This is the main application screen, it will be the first interactive view to appear in our game. These variables store the background and the TitleView components.

Step 12: Score & Lives


The following variables store the lives and score texts as well as its value.

Step 13: Containers


These graphics will have a tap listener in order to move the squares to the predefined position, fill them to win points!
Another variable is declared in this code, a group that will store all the graphics shown in the game screen.

Step 14: Blocks


Three blocks will be available in the game, fill a container with a single block color to win bonus points. The blocks will be added to the game randomly and stored in a table that we'll create later.

Step 15: Credits


This screen will show the credits, year, and copyright of the game. This variable will be used to store a reference to the view:

Step 16: Variables

These are the variables we'll use, read the comments in the code to know more about them, some of their names are self explaining so there will be no comment there.

Step 17: Code Review

Here is the full code written in this tutorial alongside with comments to help you identify each part:

Next Time...

In this part of the series you've learned the interface and the basic setup of the game. Stay tuned for part two where we will handle the different screen views and start placing the graphics in stage to build the interface. See you next time!

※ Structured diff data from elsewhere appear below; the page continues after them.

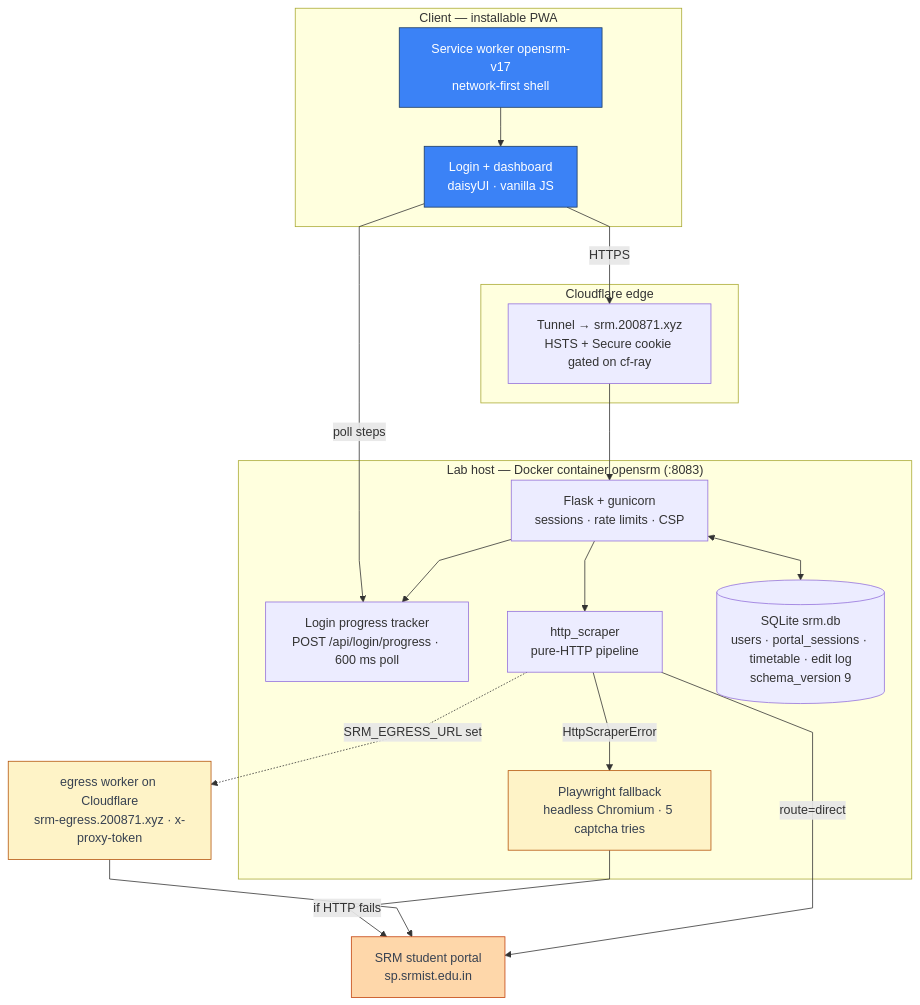
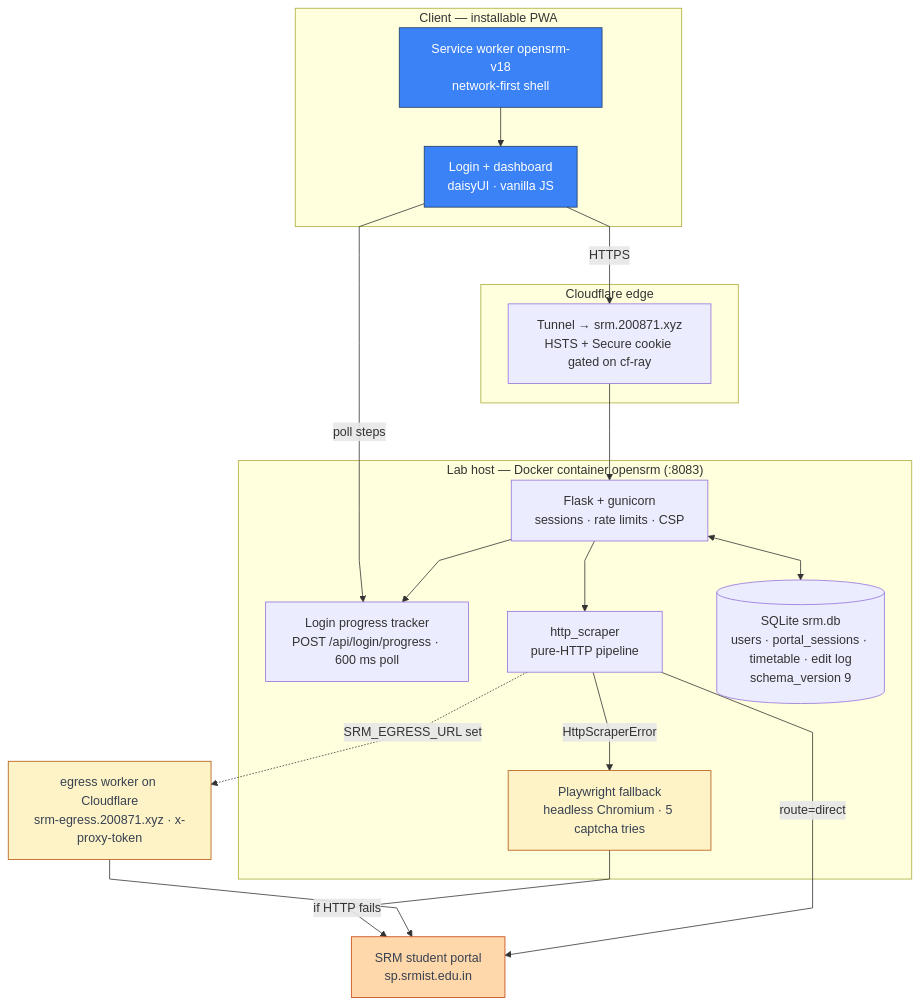
Before and after one commit to thenabbu/OpenSRM: the first of 3 diagrams in README.md, drawn with Mermaid. The commit also changed 6 other files, not shown here.

````diff
--- a/README.md
+++ b/README.md
@@ -65,43 +65,43 @@
 ```mermaid
 %%{init: {"flowchart": {"curve": "linear"}}}%%
 flowchart TD
     subgraph client["Client — installable PWA"]
         UI["Login + dashboard<br/>daisyUI · vanilla JS"]
-        SW["Service worker opensrm-v17<br/>network-first shell"]
+        SW["Service worker opensrm-v18<br/>network-first shell"]
     end
 
     subgraph edge["Cloudflare edge"]
         TUN["Tunnel → srm.200871.xyz<br/>HSTS + Secure cookie gated on cf-ray"]
     end
 
     subgraph lab["Lab host — Docker container opensrm (:8083)"]
         FL["Flask + gunicorn<br/>sessions · rate limits · CSP"]
         PROG["Login progress tracker<br/>POST /api/login/progress · 600 ms poll"]
         HS["http_scraper<br/>pure-HTTP pipeline"]
         PW["Playwright fallback<br/>headless Chromium · 5 captcha tries"]
         DB[("SQLite srm.db<br/>users · portal_sessions · timetable · edit log<br/>schema_version 9")]
         FL --> PROG
         FL <--> DB
         FL --> HS
         HS -->|"HttpScraperError"| PW
     end
 
     EG["egress worker on Cloudflare<br/>srm-egress.200871.xyz · x-proxy-token"]
     P["SRM student portal<br/>sp.srmist.edu.in"]
 
     UI -->|"HTTPS"| TUN
     TUN --> FL
     SW --> UI
     UI -->|"poll steps"| PROG
     HS -->|"route=direct"| P
     HS -.->|"SRM_EGRESS_URL set"| EG
     EG --> P
     PW -->|"if HTTP fails"| P
 
     classDef client fill:#3b82f6,stroke:#1e3a5f,color:#ffffff
     classDef conditional fill:#fef3c7,stroke:#b45309,color:#374151
     classDef external fill:#fed7aa,stroke:#c2410c,color:#374151
     class UI,SW client
     class PW,EG conditional
     class P external
 ```
````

Looking for something to help kick start your next project?
Envato Market has a range of items for sale to help get you started.